Front-end code change data:

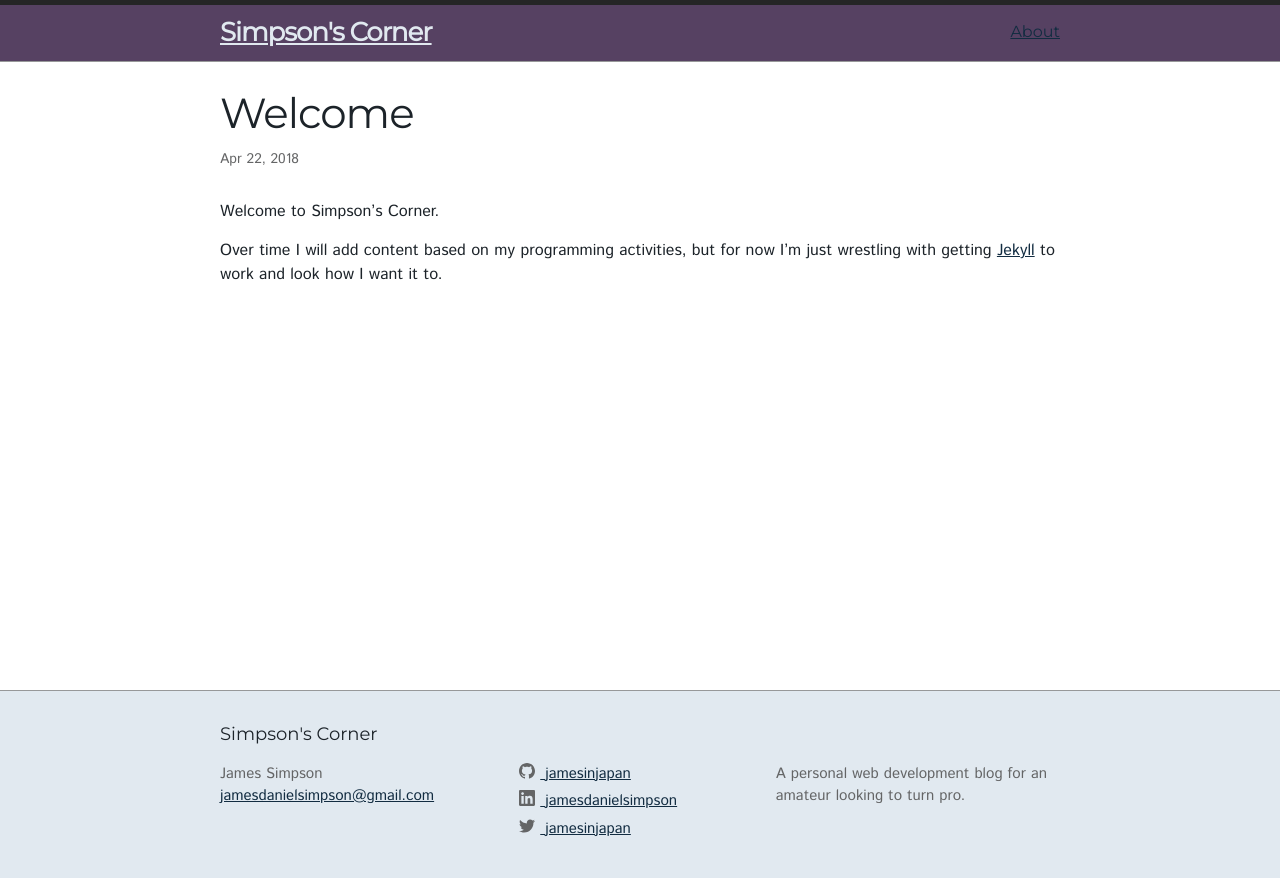
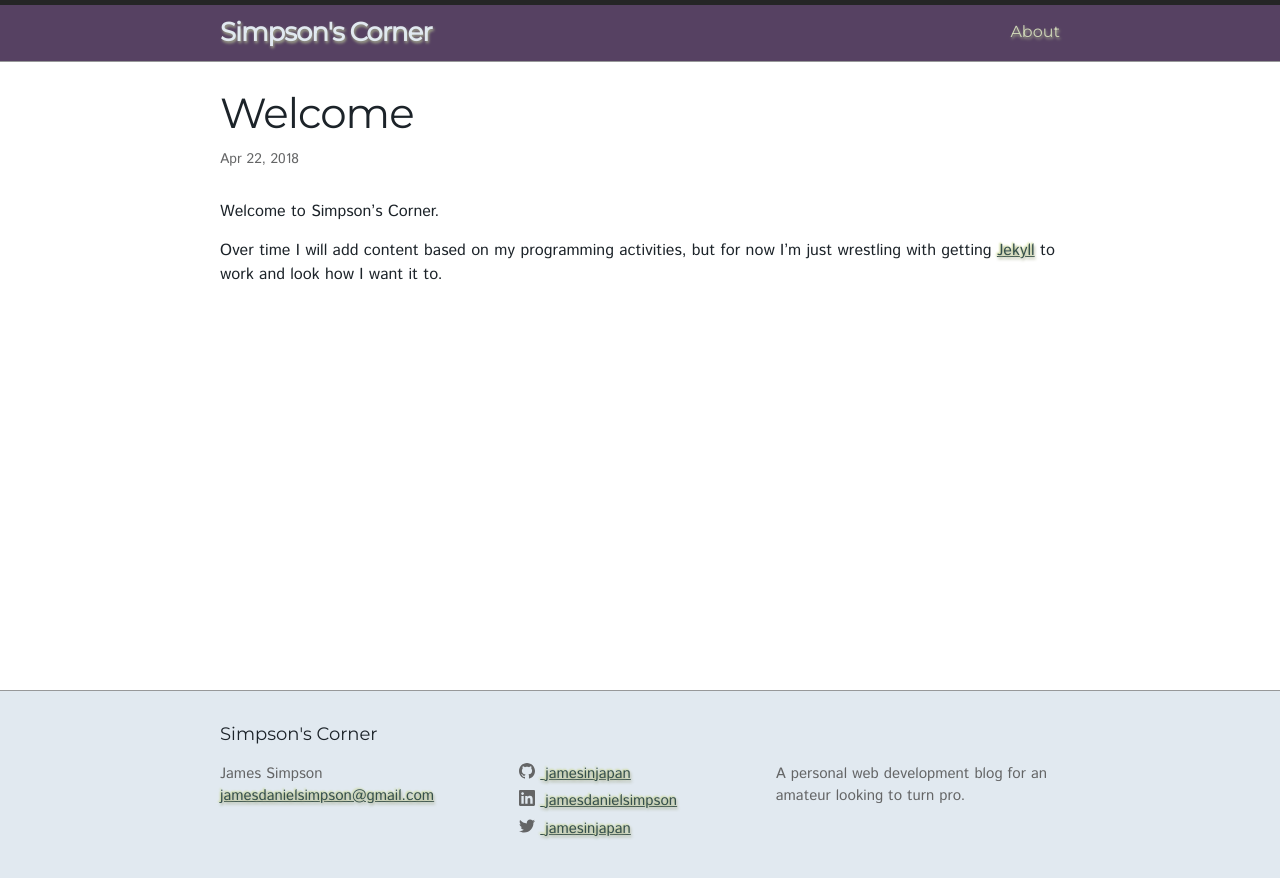
Before and after one commit to jamesinjapan/github-user-page, a Jekyll site: the page built from _posts/2018-04-22-welcome.md, in a window 1280 px wide. Shown: the top 878 px of the page. Built offline with Jekyll 4.4.1, drawn with Linux system fonts in a browser that asks for light colours; comment, search, counter and statistics services are not loaded.

Commit message:
Updated JS Calculator post and made style changes

```diff
--- a/_includes/head.html
+++ b/_includes/head.html
@@ -2,6 +2,11 @@
   <meta charset="utf-8">
   <meta http-equiv="X-UA-Compatible" content="IE=edge">
   <meta name="viewport" content="width=device-width, initial-scale=1">
+  {% if page.layout == 'post' %}
+    <title>{{ page.title }}</title>
+  {% else %}
+    <title>{{ site.title }}</title>
+  {% endif %}
   <link rel="stylesheet" href="{{ "/assets/main.css" | relative_url }}">
   <link rel="stylesheet" href="{{ "/css/syntax.css" | relative_url }}">
   <link href="https://fonts.googleapis.com/css?family=Inconsolata" rel="stylesheet">
--- /dev/null
+++ b/_includes/javascript-calculator.html
@@ -0,0 +1,2 @@
+<p data-height="572" data-theme-id="0" data-slug-hash="dKGyWP" data-default-tab="result" data-user="jamesinjapan" data-embed-version="2" data-pen-title="Javascript Calculator" class="codepen">See the Pen <a href="https://codepen.io/jamesinjapan/pen/dKGyWP/">Javascript Calculator</a> by James Simpson (<a href="https://codepen.io/jamesinjapan">@jamesinjapan</a>) on <a href="https://codepen.io">CodePen</a>.</p>
+<script async src="https://static.codepen.io/assets/embed/ei.js"></script>
--- a/_layouts/home.html
+++ b/_layouts/home.html
@@ -13,6 +13,9 @@ layout: default
     <ul class="post-list">
       {%- for post in site.posts -%}
       <li>
+        {% if post.featured-image %}
+          <img class="featured-image-banner" src="{{ post.featured-image | asset_path }}" />
+        {% endif %}
         {%- assign date_format = site.minima.date_format | default: "%b %-d, %Y" -%}
         <h3>
           <a class="post-link" href="{{ post.url | relative_url }}">
@@ -34,7 +37,6 @@ layout: default
       <hr>
       {%- endfor -%}
     </ul>
-
     <p class="rss-subscribe">subscribe <a href="{{ "/feed.xml" | relative_url }}">via RSS</a></p>
   {%- endif -%}
 
--- a/_layouts/post.html
+++ b/_layouts/post.html
@@ -2,7 +2,7 @@
 layout: default
 ---
 <article class="post h-entry" itemscope itemtype="http://schema.org/BlogPosting">
-
+  <div class="featured-image-banner" {% if page.featured-image %} style="background-image: url('{{ page.featured-image }}');" {% endif %}></div>
   <header class="post-header">
     <h1 class="post-title p-name" itemprop="name headline">{{ page.title | escape }}</h1>
     <p class="post-meta">
--- a/assets/main.scss
+++ b/assets/main.scss
@@ -21,11 +21,40 @@ pre, code {
   text-align: center;
 }
 
-a {
-  color: #122c41 !important;
-  text-decoration: underline;
+header a {
+  color: #ced6b7 !important;
+  text-decoration: none;
+  text-shadow: 1px 2px 3px #A5AB8E;
+
 
   &:hover {
     text-decoration: none;
   }
 }
+
+a {
+  color: #354F4C !important;
+  text-decoration: underline;
+  text-shadow: 1px 2px 3px #A5AB8E,
+               -1px -1px 2px #C9D685;
+
+  &:hover {
+    text-decoration: none;
+  }
+}
+
+.featured-image-banner {
+  width: 100%;
+}
+
+hr {
+  border: 0;
+  height: 0;
+  width: 75%;
+  margin: 0 auto 50px auto;
+  box-shadow: 0 0 5px 1px #1c2329;
+}
+
+hr {
+  content: "\00a0";
+}
```
Also changed, not shown: _posts/2018-06-03-making-javascript-calculator.md (+19 -6 lines).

# TASK
Among the lines of the data, find every one that holds "none" and copy it.

# PROBLEM SOLUTION
+  text-decoration: none;
     text-decoration: none;
+    text-decoration: none;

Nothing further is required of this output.